Lesson / Question No.1

We had to be ready to enter the water by 05.00. That meant going to bed at 7.30 Saturday evening in an attempt to get up at 02.00. I didn’t know that 02.00 even existed! I arrived at the windy and rainy venue at 3.30 a.m. It’s the middle of the night, so unless you have a torch strapped to your head its hopeless trying to sort out your bike and kit at T1. As I used the light from my mobile phone I imagine that the ‘proper’ athletes (who all had torches) were quietly laughing. Still, I was warm and dry being the only one with an umbrella and woolly Deer-Stalker hat! So come to think of it, I looked doubly stupid.

Lesson learnt – stick a torch in my tri box.

Lesson / Question No.2

Right then, Bike ready, kit ready (both cycling and running shoes kept nice ‘n’ dry in tesco bags), Wet-suit on and we’re are away. Because I forgot to buy Bodyglide, how do I explain to my wife where all the K-Y Jelly went, especially after a weekend away on my own?

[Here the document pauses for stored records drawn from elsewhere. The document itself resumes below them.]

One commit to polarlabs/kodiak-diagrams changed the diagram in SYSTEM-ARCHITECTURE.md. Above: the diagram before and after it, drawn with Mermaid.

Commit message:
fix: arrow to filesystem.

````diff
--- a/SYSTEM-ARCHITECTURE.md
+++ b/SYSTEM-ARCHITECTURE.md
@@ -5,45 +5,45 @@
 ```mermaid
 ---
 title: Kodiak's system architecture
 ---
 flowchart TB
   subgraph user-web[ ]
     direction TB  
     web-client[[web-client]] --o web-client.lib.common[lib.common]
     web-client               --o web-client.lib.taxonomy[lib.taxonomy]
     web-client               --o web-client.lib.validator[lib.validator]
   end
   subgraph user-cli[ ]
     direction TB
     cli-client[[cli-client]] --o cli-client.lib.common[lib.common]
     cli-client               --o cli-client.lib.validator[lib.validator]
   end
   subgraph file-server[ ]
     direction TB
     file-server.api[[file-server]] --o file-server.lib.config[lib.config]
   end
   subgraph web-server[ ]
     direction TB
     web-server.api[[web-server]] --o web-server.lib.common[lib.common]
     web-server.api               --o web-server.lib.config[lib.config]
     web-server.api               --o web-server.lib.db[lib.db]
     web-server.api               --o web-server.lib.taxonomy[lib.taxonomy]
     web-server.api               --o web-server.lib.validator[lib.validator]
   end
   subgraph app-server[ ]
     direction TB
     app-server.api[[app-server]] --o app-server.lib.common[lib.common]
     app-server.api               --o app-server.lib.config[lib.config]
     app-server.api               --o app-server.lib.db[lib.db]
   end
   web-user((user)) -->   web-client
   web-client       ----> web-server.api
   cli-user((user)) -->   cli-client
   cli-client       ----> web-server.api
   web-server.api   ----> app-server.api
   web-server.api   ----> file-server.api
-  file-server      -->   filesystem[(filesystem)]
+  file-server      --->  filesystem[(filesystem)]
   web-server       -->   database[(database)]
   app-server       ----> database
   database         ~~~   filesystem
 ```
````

Lesson learnt – remember to purchase you own personal lubricant.

Lesson / Question No.3

The swim start was in two waves, males first, females starting 5 minutes later. We spent 5-10 minutes in the water waiting for the horn (there’s a gag there somewhere) which was great to get acclimatised to the cold. I was splashing water on my face, and hyperventilating uncontrollably during this time, but had settled down ready for the start. Question – at the start of the swim, do I get in a few early punches, or wait till I’ve warmed up?  I think I hit one of the guys who earlier that morning had torches’ on their heads. I’m wasn’t too sure as we all looked the same in orange swim caps, so hit a few other swimmers relying on the Law of Averages that I’d get one of them. I had also wondered if swallowing sea water better for me than swallowing Huntspill water?

Lesson learnt – spit, not swallow.

Lesson / Question No.4

At the end of the swim there was a 400m up hill run to T1, and then another 100m run to my bike. I had put a yellow fluorescent bag over my saddle, so could easily spot my bike. My dry cycle shoes and (talc’d) socks slid on nicely. Out of T1, mount bike and off. 100 yards up the road the guy in front had forgot to zip up his saddle bag, and his spare inner tube fell out, wrapping around his back wheel. There were lots of Cattle Grids, and at every one there was a collection of lost water bottles, having been shaken out of their holders.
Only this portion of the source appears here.